→ **WHAT THE TASK REQUIRES**:
Could you tally the lines of the entries that carry the string "changed"? Reply with the number and nothing more.

→ **INFORMATION**:
Content starts

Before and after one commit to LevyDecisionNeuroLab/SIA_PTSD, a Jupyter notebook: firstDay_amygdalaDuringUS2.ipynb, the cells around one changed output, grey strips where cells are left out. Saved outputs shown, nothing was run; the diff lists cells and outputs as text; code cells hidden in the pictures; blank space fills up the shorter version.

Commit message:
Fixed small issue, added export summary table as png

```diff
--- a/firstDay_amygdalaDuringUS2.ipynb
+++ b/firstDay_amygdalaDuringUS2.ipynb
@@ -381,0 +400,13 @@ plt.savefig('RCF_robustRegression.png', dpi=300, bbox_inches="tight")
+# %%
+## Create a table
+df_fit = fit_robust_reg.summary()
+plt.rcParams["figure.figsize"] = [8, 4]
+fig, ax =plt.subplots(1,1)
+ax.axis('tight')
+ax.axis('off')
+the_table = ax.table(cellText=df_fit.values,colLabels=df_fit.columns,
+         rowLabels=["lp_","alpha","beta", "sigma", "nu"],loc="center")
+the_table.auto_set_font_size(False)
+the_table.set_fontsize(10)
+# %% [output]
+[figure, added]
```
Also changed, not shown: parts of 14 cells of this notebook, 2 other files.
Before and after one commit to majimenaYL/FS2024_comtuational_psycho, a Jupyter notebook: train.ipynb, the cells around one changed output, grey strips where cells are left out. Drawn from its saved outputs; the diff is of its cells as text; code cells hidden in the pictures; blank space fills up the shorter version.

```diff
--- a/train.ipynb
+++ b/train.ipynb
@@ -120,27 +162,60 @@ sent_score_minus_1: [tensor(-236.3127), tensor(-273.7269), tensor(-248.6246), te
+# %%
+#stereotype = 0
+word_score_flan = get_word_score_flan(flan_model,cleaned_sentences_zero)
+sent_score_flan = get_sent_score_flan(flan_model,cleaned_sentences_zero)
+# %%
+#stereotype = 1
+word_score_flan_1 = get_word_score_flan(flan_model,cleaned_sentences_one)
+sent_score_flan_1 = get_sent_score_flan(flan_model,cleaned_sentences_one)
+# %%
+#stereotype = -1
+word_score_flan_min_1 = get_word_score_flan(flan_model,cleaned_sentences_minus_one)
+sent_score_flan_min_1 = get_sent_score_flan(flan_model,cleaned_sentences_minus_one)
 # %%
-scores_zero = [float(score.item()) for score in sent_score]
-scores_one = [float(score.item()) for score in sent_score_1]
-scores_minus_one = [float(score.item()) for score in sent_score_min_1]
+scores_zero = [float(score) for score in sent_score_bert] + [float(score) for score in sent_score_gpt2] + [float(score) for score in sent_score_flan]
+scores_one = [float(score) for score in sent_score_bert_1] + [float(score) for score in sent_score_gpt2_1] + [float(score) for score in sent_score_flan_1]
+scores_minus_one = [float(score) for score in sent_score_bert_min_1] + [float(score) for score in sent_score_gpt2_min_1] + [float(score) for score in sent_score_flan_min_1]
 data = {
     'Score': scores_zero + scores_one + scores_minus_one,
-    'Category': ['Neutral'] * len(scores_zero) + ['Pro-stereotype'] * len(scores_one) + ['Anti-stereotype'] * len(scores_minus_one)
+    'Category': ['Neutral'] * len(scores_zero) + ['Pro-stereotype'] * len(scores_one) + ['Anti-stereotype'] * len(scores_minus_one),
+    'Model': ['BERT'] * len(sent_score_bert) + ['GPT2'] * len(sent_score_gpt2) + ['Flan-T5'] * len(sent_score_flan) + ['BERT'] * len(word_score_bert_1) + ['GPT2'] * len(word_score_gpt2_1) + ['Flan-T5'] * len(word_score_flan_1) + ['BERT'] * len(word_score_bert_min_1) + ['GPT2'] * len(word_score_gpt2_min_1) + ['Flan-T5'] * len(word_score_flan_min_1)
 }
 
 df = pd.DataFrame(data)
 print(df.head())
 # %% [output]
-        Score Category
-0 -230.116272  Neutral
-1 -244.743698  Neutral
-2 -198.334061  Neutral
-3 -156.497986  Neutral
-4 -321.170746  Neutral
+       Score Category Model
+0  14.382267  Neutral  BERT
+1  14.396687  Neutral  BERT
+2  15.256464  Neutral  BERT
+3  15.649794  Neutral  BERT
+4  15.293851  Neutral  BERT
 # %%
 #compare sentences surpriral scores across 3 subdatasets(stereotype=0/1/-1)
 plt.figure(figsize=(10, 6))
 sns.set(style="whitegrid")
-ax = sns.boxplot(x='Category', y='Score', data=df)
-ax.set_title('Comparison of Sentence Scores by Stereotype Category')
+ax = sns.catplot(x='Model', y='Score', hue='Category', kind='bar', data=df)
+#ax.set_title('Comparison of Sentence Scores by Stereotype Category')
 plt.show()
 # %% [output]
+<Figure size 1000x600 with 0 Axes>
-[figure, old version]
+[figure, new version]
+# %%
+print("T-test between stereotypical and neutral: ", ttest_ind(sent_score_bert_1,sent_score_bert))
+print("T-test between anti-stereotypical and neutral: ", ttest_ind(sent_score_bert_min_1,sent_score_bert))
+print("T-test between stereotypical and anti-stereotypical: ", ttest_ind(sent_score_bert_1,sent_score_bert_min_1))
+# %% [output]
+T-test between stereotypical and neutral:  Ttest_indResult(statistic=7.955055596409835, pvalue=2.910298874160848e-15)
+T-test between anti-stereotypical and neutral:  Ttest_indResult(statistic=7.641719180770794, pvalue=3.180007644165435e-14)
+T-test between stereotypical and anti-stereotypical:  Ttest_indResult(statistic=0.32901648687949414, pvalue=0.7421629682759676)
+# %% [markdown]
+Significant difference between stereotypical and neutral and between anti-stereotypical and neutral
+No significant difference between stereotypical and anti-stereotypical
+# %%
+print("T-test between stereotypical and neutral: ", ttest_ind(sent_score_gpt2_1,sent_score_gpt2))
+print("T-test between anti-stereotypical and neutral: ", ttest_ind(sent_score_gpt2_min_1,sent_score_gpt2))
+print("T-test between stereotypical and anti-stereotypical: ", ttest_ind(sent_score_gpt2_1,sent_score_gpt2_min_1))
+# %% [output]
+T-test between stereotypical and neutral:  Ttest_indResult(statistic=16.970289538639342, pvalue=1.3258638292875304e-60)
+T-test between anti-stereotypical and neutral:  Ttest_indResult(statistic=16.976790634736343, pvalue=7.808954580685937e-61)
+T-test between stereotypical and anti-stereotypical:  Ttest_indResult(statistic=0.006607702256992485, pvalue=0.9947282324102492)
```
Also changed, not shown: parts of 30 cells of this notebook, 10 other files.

Content ends

→ **TASK RESPONSE**:
4